WORK ITEM:
All the data that follows should be repeated exactly, without a single picture.

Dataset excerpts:
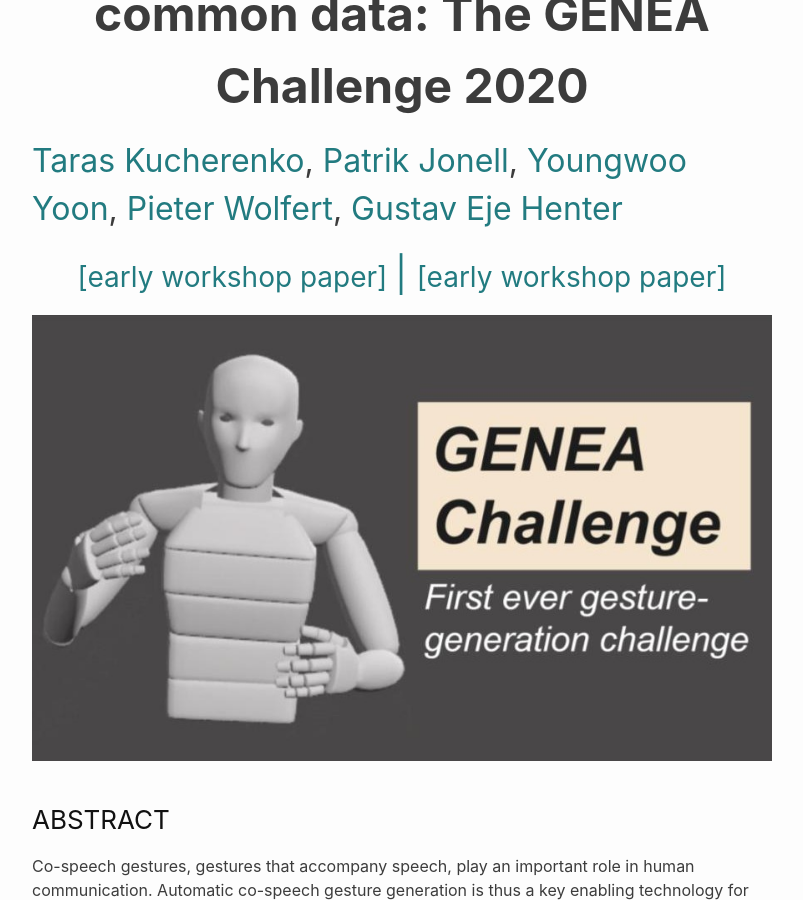
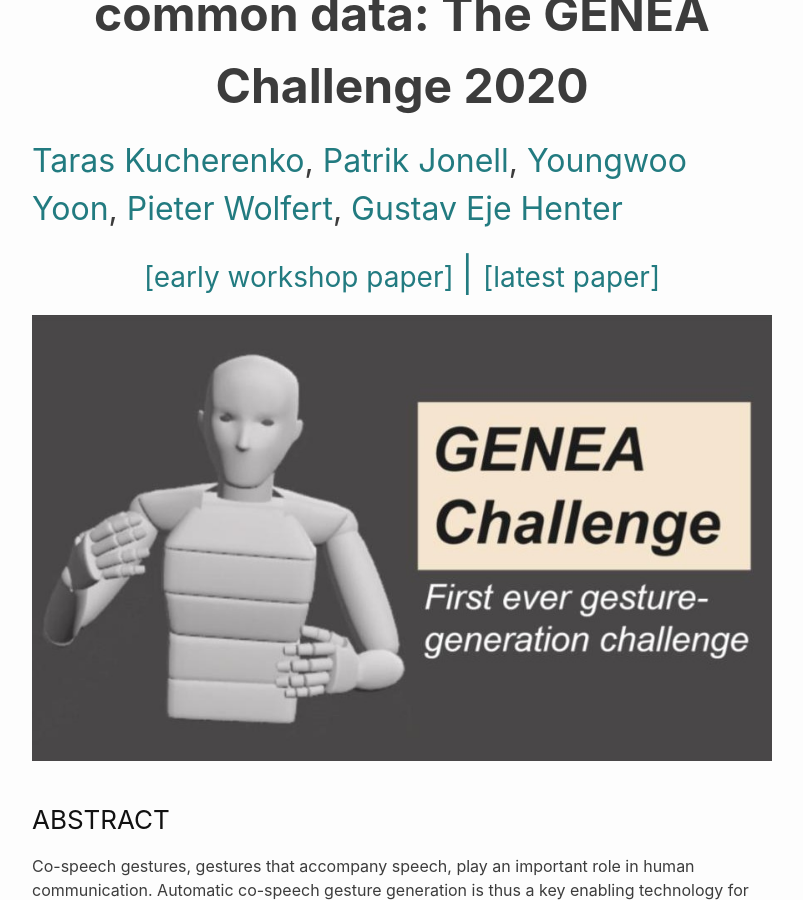
Before and after one commit to Svito-zar/Svito-zar.github.io, a Jekyll site: the page built from _posts/2021-07-26-GENEA_challenge.md, in a window 1280 px wide and 900 px high, scrolled down 330 px. Shown: the whole window, without its empty margins (238-1041 px from the left). Built offline with Jekyll 4.4.1, drawn with Linux system fonts in a browser that asks for light colours.

Commit message:
Small fixes

```diff
--- a/_posts/2021-07-26-GENEA_challenge.md
+++ b/_posts/2021-07-26-GENEA_challenge.md
@@ -13,7 +13,7 @@ permalink: /GENEAchallenge2021/
 <p align="center">
  <a href="https://zenodo.org/record/4094697#.YP69xTqxU5k" style="font-size: 28px; text-decoration: none">[early workshop paper]  </a>
  <a style="font-size: 35px; text-decoration: none"> |   </a>
- <a href="https://dl.acm.org/doi/pdf/10.1145/3397481.3450692" style="font-size: 28px; text-decoration: none">[early workshop paper]   </a>
+ <a href="https://dl.acm.org/doi/pdf/10.1145/3397481.3450692" style="font-size: 28px; text-decoration: none">[latest paper]   </a>
 </p>
 
 <div style="text-align:center"><img src="../assets/2021_GENEA.jpg" alt="GENEA figure" align="middle"></div>
@@ -21,9 +21,7 @@ permalink: /GENEAchallenge2021/
 &nbsp;
 
 ### ABSTRACT
-Co-speech gestures, gestures that accompany speech, play an important role in human communication. Automatic co-speech gesture generation is thus a key enabling technology for embodied conversational agents (ECAs). The field of gesture generation is not moving forward as fast as it could, because there is no benchmarking culture in the field and those who do compare with the previous work usually do not do it consistently: everyone evaluates systems in their own way.
-Benchmarking has accelerated development in several other fields, such as speech synthesis and machine learning and should also speed up progress in gesture generation. We felt like somebody needed to do it. And hence we run the world’s first Gesture Generation Challenge!
-This work reports on the purpose, design, results, and implications of our challenge.
+Co-speech gestures, gestures that accompany speech, play an important role in human communication. Automatic co-speech gesture generation is thus a key enabling technology for embodied conversational agents (ECAs). The field of gesture generation is not moving forward as fast as it could, because there is no benchmarking culture in the field and those who do compare with the previous work usually do not do it consistently: everyone evaluates systems in their own way. Benchmarking has accelerated development in several other fields, such as speech synthesis and machine learning and should also speed up progress in gesture generation. We felt like somebody needed to do it. And hence we run the world’s first Gesture Generation Challenge! This work reports on the purpose, design, results, and implications of our challenge.
 
 
 &nbsp;
```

OUTPUT OF THE TASK:
Before and after one commit to Svito-zar/Svito-zar.github.io, a Jekyll site: the page built from _posts/2021-07-26-GENEA_challenge.md, in a window 1280 px wide and 900 px high, scrolled down 330 px. Shown: the whole window, without its empty margins (238-1041 px from the left). Built offline with Jekyll 4.4.1, drawn with Linux system fonts in a browser that asks for light colours.

Commit message:
Small fixes

```diff
--- a/_posts/2021-07-26-GENEA_challenge.md
+++ b/_posts/2021-07-26-GENEA_challenge.md
@@ -13,7 +13,7 @@ permalink: /GENEAchallenge2021/
 <p align="center">
  <a href="https://zenodo.org/record/4094697#.YP69xTqxU5k" style="font-size: 28px; text-decoration: none">[early workshop paper]  </a>
  <a style="font-size: 35px; text-decoration: none"> |   </a>
- <a href="https://dl.acm.org/doi/pdf/10.1145/3397481.3450692" style="font-size: 28px; text-decoration: none">[early workshop paper]   </a>
+ <a href="https://dl.acm.org/doi/pdf/10.1145/3397481.3450692" style="font-size: 28px; text-decoration: none">[latest paper]   </a>
 </p>
 
 <div style="text-align:center"><img src="../assets/2021_GENEA.jpg" alt="GENEA figure" align="middle"></div>
@@ -21,9 +21,7 @@ permalink: /GENEAchallenge2021/
 &nbsp;
 
 ### ABSTRACT
-Co-speech gestures, gestures that accompany speech, play an important role in human communication. Automatic co-speech gesture generation is thus a key enabling technology for embodied conversational agents (ECAs). The field of gesture generation is not moving forward as fast as it could, because there is no benchmarking culture in the field and those who do compare with the previous work usually do not do it consistently: everyone evaluates systems in their own way.
-Benchmarking has accelerated development in several other fields, such as speech synthesis and machine learning and should also speed up progress in gesture generation. We felt like somebody needed to do it. And hence we run the world’s first Gesture Generation Challenge!
-This work reports on the purpose, design, results, and implications of our challenge.
+Co-speech gestures, gestures that accompany speech, play an important role in human communication. Automatic co-speech gesture generation is thus a key enabling technology for embodied conversational agents (ECAs). The field of gesture generation is not moving forward as fast as it could, because there is no benchmarking culture in the field and those who do compare with the previous work usually do not do it consistently: everyone evaluates systems in their own way. Benchmarking has accelerated development in several other fields, such as speech synthesis and machine learning and should also speed up progress in gesture generation. We felt like somebody needed to do it. And hence we run the world’s first Gesture Generation Challenge! This work reports on the purpose, design, results, and implications of our challenge.
 
 
 &nbsp;
```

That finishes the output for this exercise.